(Web document revisions)
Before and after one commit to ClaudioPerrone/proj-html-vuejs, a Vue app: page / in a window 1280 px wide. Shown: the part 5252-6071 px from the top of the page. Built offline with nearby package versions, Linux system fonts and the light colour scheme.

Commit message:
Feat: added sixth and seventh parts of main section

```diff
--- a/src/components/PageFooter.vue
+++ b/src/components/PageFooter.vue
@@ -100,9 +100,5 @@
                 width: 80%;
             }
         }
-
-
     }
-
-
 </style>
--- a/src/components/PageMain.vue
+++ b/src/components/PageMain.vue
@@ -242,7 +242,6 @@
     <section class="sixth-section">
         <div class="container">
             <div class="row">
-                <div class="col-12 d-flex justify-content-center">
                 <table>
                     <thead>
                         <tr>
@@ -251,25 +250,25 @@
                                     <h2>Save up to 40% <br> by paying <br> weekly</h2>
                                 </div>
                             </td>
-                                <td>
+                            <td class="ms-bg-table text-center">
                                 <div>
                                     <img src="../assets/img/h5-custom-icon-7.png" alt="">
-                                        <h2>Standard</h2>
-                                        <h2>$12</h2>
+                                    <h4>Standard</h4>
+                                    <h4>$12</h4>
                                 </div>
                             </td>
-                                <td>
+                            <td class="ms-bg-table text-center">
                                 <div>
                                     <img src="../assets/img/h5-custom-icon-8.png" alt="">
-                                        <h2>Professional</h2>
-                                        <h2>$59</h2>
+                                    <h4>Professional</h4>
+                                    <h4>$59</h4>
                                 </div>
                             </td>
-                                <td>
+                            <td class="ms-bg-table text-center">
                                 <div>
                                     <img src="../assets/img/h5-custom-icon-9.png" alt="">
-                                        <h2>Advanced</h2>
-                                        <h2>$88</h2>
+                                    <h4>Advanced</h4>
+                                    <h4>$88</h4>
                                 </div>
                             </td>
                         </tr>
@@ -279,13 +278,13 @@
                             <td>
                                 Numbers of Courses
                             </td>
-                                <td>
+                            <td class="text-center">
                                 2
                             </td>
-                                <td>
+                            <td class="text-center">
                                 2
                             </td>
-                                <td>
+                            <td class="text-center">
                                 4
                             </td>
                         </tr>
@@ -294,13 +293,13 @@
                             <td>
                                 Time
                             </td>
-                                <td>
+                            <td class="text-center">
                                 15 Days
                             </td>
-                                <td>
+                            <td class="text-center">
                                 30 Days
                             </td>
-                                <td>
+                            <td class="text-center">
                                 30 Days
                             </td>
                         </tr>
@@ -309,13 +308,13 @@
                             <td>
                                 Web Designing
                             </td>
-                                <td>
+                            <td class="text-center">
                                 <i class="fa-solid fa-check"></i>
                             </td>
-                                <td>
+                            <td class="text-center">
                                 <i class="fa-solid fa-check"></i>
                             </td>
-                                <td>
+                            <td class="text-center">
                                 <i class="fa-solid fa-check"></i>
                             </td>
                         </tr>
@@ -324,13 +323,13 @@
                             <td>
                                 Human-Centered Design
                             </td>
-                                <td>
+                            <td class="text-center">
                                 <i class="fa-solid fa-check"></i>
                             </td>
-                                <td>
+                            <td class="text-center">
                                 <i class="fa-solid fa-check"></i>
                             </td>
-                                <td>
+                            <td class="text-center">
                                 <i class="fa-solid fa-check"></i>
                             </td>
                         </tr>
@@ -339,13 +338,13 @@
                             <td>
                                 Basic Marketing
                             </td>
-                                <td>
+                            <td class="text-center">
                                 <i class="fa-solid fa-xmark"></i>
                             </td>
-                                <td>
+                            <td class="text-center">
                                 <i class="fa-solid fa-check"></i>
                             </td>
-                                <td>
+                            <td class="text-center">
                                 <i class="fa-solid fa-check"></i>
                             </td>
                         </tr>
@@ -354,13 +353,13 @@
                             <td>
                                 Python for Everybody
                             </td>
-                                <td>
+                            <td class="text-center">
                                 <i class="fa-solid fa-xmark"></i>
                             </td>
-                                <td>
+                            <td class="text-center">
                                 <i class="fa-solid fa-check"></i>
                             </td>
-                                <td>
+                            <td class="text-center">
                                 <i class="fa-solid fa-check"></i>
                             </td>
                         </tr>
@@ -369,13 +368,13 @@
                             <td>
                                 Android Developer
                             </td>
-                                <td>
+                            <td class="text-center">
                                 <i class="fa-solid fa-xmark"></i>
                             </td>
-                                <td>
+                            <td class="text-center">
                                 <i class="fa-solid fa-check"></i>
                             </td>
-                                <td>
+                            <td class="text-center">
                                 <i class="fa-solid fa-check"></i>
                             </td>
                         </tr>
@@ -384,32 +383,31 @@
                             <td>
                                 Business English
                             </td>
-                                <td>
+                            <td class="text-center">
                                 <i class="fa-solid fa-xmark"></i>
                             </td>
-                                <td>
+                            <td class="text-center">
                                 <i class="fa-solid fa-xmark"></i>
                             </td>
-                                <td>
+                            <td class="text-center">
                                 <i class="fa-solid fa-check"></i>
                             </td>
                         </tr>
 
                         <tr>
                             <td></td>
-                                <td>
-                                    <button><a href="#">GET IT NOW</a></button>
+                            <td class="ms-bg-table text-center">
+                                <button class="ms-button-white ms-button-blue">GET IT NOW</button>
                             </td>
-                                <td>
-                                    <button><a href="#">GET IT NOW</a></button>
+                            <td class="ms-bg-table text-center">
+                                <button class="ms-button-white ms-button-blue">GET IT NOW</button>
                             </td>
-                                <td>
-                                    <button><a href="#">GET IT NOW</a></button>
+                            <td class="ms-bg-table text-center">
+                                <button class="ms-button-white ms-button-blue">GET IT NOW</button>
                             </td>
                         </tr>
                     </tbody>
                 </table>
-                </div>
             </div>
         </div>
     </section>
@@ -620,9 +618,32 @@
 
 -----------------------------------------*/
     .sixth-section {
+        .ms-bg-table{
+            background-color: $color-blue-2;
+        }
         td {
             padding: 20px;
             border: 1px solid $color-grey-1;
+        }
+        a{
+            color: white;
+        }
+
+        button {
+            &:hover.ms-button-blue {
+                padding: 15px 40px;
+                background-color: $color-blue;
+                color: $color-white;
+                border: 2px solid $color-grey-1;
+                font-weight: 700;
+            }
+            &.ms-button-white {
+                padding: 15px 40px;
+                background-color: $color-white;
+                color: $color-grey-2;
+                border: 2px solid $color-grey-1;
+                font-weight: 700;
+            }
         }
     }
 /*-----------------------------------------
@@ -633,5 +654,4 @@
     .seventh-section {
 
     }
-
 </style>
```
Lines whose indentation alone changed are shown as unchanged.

> _Action item_: Your task is to return each line of the data above that contains the string "components".

> _Your solution_:
--- a/src/components/PageFooter.vue
+++ b/src/components/PageFooter.vue
--- a/src/components/PageMain.vue
+++ b/src/components/PageMain.vue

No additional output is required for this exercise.